(Reviewed from an advance copy, courtesy of the publisher.)

The Cracks in the Kingdom by Jaclyn Moriarty

The Cracks in the Kingdom by Jaclyn Moriarty is the second book in the Colors of Madeleine series.

In the Kingdom of Cello, the Royal Youth Alliance searches for a way to re-open the cracks in the kingdom and retrieve the missing members of the royal family from our world.

This book dragged on a bit, for me. It suffers from being the second book in a trilogy, I think. There were some interesting plot twists toward the end, but not enough to make the middle of the book worthwhile, I'm afraid. Perhaps, when the third book is released, fans of the series will want to read this before going on to the final book, but at the moment, I can't say that I recommend it.

(Reviewed from an advance copy, courtesy of the publisher.)

Thursday, May 1, 2014

Steelheart by Brandon Sanderson

Steelheart by Brandon Sanderson is a fast-paced adventure in an alternate Chicago where humans with superpowers rule the world.

Power corrupts. Absolute power corrupts absolutely.

About ten years ago, Calamity appeared in the sky and certain ordinary humans gained superpowers. Now, the most powerful of these Epics, as they are called, control cities and territories, and the less powerful form alliances with the great. Normal humans are little more than serfs, trying to live out their lives without getting in the way of the Epics. In the city of Chicago, now called Newcago, an Epic named Steelheart rules. With the power to turn any nonliving substance into steel, the ability to fly, superhuman strength, and invulnerability to bullets and all other weapons, Steelheart seems almost godlike in his powers . . . but eighteen-year-old David has seen him bleed. When Steelheart first arrived on the scene, he had a showdown at a bank with a lesser Epic. David, just eight years old at the time, was at the bank with his father. In the ensuing battle, David's father was a casualty, and David was the only survivor -- the only person who can remember what happened at the bank, when a bullet grazed Steelheart's cheek and left a trail of blood. David has spent all of his spare time since the bank incident in single-minded pursuit of revenge, studying the Epics and learning their weaknesses. He has a plan to get to Steelheart, but he'll need the help of a resistance movement known as the Reckoners, and they don't accept strangers into their group. Can David prove to the Reckoners that he belongs with them -- and even if he does, can he convince them to go after Steelheart?

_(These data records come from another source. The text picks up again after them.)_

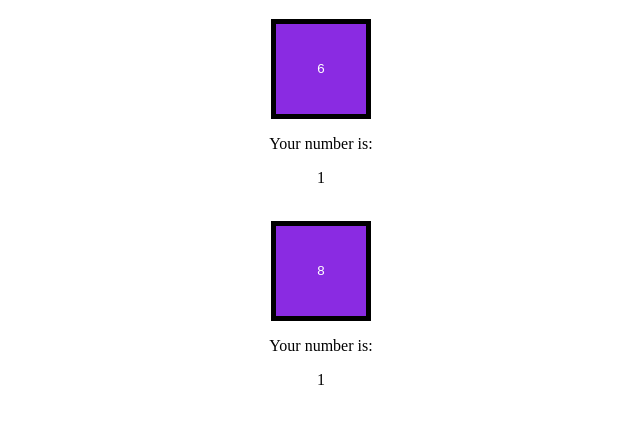
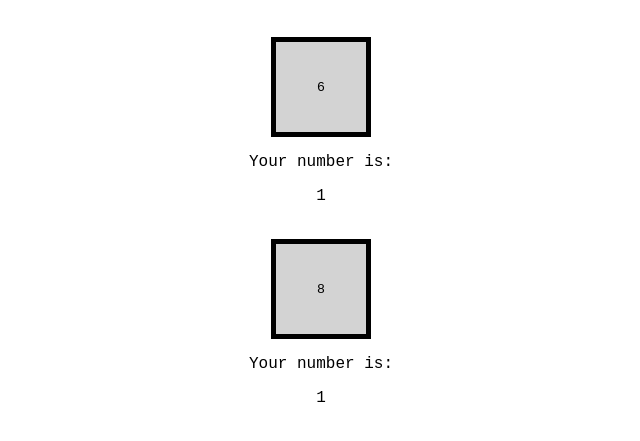
Before and after one commit to adam-sagar/devsInc-dice, a plain HTML site: page index.html in a window 1280 px wide. Shown: the part 61-502 px from the top of the page, without its empty margins (319-959 px from the left). Drawn offline with Linux system fonts and the light colour scheme.

Commit message:
Updated css

```diff
--- a/style.css
+++ b/style.css
@@ -1,3 +1,3 @@
 h1 {font-family: 'Courier New', Courier, monospace;}
-button {background-color: blueviolet; border: 5px solid black; color: white; height: 100px; width: 100px;}
-body {text-align: center;}
+button {background-color: lightgray; border: 5px solid black; height: 100px; width: 100px;}
+body {text-align: center; font-family: 'Courier New', Courier, monospace;}
```
Also changed, not shown: index.html (+1 -0 lines).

This was a gripping, exciting read. Plenty of plot twists meant that I was able to predict some things, while others came as a complete surprise. I listened to the audiobook, and I thought narrator MacLeod Andrews was an excellent match for the story, and the production values were high. This is the first book in a projected trilogy; I look forward to reading the next two.

(Reviewed from an audiobook borrowed through my library system.)